--- SOURCE DATA Enclosed Below ---

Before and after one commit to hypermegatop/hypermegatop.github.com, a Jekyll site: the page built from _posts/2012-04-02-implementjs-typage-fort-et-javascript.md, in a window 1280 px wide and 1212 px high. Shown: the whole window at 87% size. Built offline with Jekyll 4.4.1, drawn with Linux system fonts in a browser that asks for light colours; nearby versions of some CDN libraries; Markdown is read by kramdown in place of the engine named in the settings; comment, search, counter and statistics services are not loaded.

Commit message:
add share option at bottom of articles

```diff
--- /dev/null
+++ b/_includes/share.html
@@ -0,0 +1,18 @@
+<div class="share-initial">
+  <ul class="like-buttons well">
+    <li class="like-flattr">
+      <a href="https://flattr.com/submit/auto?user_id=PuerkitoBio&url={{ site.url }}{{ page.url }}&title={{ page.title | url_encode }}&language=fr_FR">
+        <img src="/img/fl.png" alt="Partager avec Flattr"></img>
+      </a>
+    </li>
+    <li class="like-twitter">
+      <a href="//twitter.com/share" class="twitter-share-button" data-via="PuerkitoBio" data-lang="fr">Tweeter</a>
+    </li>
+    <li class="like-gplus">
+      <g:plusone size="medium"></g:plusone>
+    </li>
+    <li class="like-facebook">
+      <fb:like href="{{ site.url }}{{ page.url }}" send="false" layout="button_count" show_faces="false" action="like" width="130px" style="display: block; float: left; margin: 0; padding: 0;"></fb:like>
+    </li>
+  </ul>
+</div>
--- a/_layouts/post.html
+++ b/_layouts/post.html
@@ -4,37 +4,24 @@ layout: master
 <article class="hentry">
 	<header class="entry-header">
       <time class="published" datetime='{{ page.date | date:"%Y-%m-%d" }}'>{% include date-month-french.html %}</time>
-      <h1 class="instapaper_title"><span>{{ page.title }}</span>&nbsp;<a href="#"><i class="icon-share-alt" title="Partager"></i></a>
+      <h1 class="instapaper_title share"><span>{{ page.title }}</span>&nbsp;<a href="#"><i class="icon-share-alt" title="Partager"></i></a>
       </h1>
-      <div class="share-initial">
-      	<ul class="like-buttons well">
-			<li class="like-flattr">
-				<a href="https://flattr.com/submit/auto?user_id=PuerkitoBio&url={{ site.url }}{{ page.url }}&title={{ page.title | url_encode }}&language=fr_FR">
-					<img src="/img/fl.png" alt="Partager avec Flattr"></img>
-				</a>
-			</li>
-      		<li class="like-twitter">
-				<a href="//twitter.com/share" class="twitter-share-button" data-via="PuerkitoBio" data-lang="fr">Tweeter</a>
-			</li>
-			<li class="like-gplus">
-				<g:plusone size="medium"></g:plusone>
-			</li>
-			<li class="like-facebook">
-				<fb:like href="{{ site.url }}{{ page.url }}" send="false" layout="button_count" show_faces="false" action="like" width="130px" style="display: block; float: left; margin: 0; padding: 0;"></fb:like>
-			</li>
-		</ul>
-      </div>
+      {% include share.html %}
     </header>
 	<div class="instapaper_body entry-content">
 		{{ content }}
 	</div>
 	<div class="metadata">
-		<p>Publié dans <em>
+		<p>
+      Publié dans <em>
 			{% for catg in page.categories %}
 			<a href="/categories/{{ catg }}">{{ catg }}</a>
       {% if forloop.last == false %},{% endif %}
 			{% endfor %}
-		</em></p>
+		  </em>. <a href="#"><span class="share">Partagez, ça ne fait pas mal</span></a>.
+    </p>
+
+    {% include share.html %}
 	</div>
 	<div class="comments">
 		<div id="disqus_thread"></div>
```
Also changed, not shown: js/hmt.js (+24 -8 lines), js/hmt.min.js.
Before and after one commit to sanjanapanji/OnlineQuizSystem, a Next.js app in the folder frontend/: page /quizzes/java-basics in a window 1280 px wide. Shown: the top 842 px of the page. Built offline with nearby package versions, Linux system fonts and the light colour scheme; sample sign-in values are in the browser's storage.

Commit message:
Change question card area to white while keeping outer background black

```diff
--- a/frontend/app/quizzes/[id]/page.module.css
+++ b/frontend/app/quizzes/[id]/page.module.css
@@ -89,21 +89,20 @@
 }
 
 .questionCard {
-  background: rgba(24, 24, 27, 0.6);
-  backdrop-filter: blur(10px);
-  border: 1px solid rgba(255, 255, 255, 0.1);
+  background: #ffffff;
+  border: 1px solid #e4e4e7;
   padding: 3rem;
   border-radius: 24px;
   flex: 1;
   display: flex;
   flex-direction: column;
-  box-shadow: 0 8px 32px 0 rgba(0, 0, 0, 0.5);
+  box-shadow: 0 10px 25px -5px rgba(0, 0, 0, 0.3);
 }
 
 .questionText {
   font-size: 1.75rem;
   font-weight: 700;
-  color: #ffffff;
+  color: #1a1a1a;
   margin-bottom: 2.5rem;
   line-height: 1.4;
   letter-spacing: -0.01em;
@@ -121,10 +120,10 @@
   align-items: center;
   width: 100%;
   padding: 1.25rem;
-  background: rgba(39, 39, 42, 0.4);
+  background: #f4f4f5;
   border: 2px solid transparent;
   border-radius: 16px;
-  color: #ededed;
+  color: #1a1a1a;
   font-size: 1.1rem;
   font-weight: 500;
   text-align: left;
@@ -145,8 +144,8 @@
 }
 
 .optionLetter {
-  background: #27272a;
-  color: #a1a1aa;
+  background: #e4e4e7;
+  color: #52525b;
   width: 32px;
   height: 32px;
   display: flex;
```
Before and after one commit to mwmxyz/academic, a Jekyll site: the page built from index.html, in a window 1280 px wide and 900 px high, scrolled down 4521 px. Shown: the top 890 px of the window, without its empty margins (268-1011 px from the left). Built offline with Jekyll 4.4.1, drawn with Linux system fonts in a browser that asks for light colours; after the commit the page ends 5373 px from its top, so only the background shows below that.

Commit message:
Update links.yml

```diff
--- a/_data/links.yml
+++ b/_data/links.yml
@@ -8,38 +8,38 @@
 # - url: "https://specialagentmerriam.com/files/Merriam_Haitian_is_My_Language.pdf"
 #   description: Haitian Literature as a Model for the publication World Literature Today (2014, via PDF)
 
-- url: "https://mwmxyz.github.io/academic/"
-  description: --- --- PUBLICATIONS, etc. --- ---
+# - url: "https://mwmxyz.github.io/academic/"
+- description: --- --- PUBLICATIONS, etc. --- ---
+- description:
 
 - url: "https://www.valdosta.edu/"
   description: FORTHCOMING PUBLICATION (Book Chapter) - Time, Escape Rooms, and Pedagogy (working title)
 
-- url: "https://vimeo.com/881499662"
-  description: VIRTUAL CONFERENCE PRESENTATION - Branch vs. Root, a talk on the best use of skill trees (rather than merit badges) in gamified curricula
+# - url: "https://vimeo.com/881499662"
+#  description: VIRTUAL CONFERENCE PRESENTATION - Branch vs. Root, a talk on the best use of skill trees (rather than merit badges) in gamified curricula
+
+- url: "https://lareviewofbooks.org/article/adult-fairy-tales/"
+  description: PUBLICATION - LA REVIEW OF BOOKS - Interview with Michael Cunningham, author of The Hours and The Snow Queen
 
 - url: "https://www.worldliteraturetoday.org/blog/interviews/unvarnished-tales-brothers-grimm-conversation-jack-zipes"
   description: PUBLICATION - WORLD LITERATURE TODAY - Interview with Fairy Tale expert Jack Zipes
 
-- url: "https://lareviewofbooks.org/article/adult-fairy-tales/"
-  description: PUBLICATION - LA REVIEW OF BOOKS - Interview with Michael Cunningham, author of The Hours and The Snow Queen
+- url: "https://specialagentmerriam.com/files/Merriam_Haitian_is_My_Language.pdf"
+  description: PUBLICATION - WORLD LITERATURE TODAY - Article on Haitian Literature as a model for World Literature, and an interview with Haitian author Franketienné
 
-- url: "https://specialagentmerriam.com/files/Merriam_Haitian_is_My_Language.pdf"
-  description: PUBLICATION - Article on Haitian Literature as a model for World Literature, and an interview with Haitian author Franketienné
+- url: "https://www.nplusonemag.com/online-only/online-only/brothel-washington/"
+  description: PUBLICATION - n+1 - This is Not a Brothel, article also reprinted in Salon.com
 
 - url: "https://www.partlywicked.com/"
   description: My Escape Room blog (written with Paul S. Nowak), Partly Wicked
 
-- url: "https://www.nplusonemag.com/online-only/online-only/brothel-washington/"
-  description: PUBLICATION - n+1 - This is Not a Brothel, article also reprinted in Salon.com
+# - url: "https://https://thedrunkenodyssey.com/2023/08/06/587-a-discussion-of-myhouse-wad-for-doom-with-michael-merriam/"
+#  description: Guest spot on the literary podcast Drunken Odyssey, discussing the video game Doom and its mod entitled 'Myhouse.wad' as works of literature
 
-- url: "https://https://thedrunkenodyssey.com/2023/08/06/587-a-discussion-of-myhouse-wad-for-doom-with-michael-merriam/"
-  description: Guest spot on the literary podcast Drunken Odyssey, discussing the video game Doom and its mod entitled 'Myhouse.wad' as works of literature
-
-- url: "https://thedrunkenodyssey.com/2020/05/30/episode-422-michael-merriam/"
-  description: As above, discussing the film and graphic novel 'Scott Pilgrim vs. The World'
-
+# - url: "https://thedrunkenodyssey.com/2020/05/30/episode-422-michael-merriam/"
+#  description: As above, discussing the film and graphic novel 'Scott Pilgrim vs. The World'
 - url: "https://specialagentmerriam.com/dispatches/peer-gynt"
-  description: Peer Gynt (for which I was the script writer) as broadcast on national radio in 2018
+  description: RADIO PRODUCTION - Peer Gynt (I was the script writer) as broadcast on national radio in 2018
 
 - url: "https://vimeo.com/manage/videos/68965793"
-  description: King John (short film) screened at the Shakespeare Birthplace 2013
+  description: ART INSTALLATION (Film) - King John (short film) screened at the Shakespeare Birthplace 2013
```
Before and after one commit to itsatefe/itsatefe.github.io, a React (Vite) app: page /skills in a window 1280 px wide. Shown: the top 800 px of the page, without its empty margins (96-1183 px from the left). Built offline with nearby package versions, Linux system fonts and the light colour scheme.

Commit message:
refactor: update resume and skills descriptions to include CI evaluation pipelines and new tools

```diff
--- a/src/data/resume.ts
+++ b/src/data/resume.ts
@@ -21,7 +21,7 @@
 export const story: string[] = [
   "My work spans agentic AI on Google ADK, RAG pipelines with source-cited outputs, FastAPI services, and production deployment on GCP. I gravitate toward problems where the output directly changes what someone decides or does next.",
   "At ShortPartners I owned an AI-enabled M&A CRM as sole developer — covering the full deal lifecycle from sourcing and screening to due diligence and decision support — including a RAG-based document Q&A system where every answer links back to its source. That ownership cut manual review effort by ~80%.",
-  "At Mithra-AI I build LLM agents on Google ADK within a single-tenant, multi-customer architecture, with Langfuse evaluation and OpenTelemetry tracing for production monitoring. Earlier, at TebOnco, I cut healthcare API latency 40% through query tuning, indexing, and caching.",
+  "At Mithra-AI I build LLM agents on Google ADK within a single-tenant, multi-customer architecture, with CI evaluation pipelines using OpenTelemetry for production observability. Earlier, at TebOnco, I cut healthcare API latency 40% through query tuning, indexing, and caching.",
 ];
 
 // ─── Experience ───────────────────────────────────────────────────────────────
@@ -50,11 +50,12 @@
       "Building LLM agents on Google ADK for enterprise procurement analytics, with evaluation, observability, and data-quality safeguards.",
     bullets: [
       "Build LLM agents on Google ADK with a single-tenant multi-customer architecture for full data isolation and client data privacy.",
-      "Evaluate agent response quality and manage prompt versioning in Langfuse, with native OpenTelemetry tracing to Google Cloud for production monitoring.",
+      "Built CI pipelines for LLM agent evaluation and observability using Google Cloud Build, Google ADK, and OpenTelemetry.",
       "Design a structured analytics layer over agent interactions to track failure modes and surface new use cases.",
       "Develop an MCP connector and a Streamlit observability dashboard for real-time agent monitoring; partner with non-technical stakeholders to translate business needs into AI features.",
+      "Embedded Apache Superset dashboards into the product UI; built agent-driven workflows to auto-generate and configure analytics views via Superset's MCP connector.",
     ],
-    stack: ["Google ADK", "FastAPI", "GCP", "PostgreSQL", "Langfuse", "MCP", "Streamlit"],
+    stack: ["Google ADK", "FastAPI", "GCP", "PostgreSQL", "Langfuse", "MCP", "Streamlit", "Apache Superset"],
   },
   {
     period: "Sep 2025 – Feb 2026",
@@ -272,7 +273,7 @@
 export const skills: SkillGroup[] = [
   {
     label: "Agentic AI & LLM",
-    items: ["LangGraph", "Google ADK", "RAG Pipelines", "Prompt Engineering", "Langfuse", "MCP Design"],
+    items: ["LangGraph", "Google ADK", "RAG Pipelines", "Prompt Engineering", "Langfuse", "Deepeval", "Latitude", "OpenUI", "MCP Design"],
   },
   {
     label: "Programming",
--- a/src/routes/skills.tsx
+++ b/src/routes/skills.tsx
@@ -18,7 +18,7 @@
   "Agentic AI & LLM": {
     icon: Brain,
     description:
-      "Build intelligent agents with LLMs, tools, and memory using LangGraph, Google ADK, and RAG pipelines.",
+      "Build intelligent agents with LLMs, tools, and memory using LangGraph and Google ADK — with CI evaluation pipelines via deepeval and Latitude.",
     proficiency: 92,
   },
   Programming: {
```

--- End of Enclosed SOURCE DATA ---

- **ABOUT THIS EXERCISE**: Collect the lines of the data that carry the word "size".

- **ANSWER**:
Before and after one commit to hypermegatop/hypermegatop.github.com, a Jekyll site: the page built from _posts/2012-04-02-implementjs-typage-fort-et-javascript.md, in a window 1280 px wide and 1212 px high. Shown: the whole window at 87% size. Built offline with Jekyll 4.4.1, drawn with Linux system fonts in a browser that asks for light colours; nearby versions of some CDN libraries; Markdown is read by kramdown in place of the engine named in the settings; comment, search, counter and statistics services are not loaded.
+      <g:plusone size="medium"></g:plusone>
-				<g:plusone size="medium"></g:plusone>
   font-size: 1.75rem;
   font-size: 1.1rem;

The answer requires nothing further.